» **Problem to solve**: Retype the whole listing below exactly, keeping every picture out of it.

» **Provided information**:
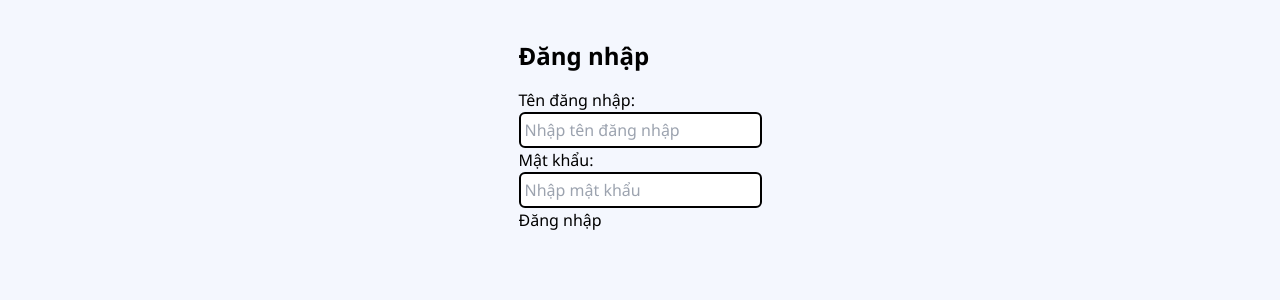
Repository: phuc258/BTVN03-REACT03
Page: /
An editor plug-in stored every save of this project. The page is shown before and after a run of saves, followed by the edit.
The browser window is 1280 px wide. The pictures show the whole page.
The project was rebuilt for these pictures with package versions that can differ from the ones it lists, and the page was loaded fresh each time. Also part of the build but not shown: vite.config.ts, src/pages/NotFoundPage.tsx, src/pages/TodoPage.tsx, src/routes/PrivateRoute.tsx.

Above is the page before, as saved 2026-01-18 23:43:46.

After the next 2 saves:
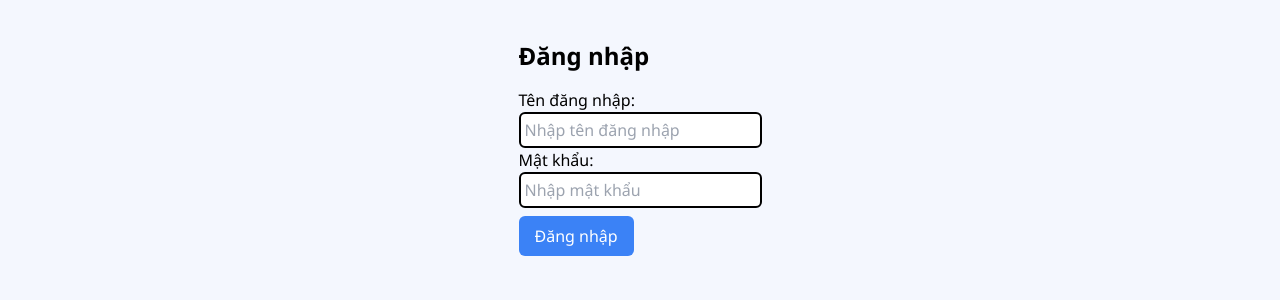
The 2 saves are shown as one change because they came seconds apart.
The last was saved 31 s later.
--- a/src/pages/LoginPage.tsx
+++ b/src/pages/LoginPage.tsx
@@ -43,7 +43,7 @@ const LoginPage: React.FC = () => {
                     />
                 </div>
                 {error && <p className="text-red-500">{error}</p>}
-                <button type="submit">Đăng nhập</button>
+                <button className="bg-blue-500 text-white rounded-md px-4 py-2 mt-2" type="submit">Đăng nhập</button>
             </form>
         </div>
     );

» **Solution to the exercise**:
Repository: phuc258/BTVN03-REACT03
Page: /
An editor plug-in stored every save of this project. The page is shown before and after a run of saves, followed by the edit.
The browser window is 1280 px wide. The pictures show the whole page.
The project was rebuilt for these pictures with package versions that can differ from the ones it lists, and the page was loaded fresh each time. Also part of the build but not shown: vite.config.ts, src/pages/NotFoundPage.tsx, src/pages/TodoPage.tsx, src/routes/PrivateRoute.tsx.

Above is the page before, as saved 2026-01-18 23:43:46.

After the next 2 saves:
The 2 saves are shown as one change because they came seconds apart.
The last was saved 31 s later.
--- a/src/pages/LoginPage.tsx
+++ b/src/pages/LoginPage.tsx
@@ -43,7 +43,7 @@ const LoginPage: React.FC = () => {
                     />
                 </div>
                 {error && <p className="text-red-500">{error}</p>}
-                <button type="submit">Đăng nhập</button>
+                <button className="bg-blue-500 text-white rounded-md px-4 py-2 mt-2" type="submit">Đăng nhập</button>
             </form>
         </div>
     );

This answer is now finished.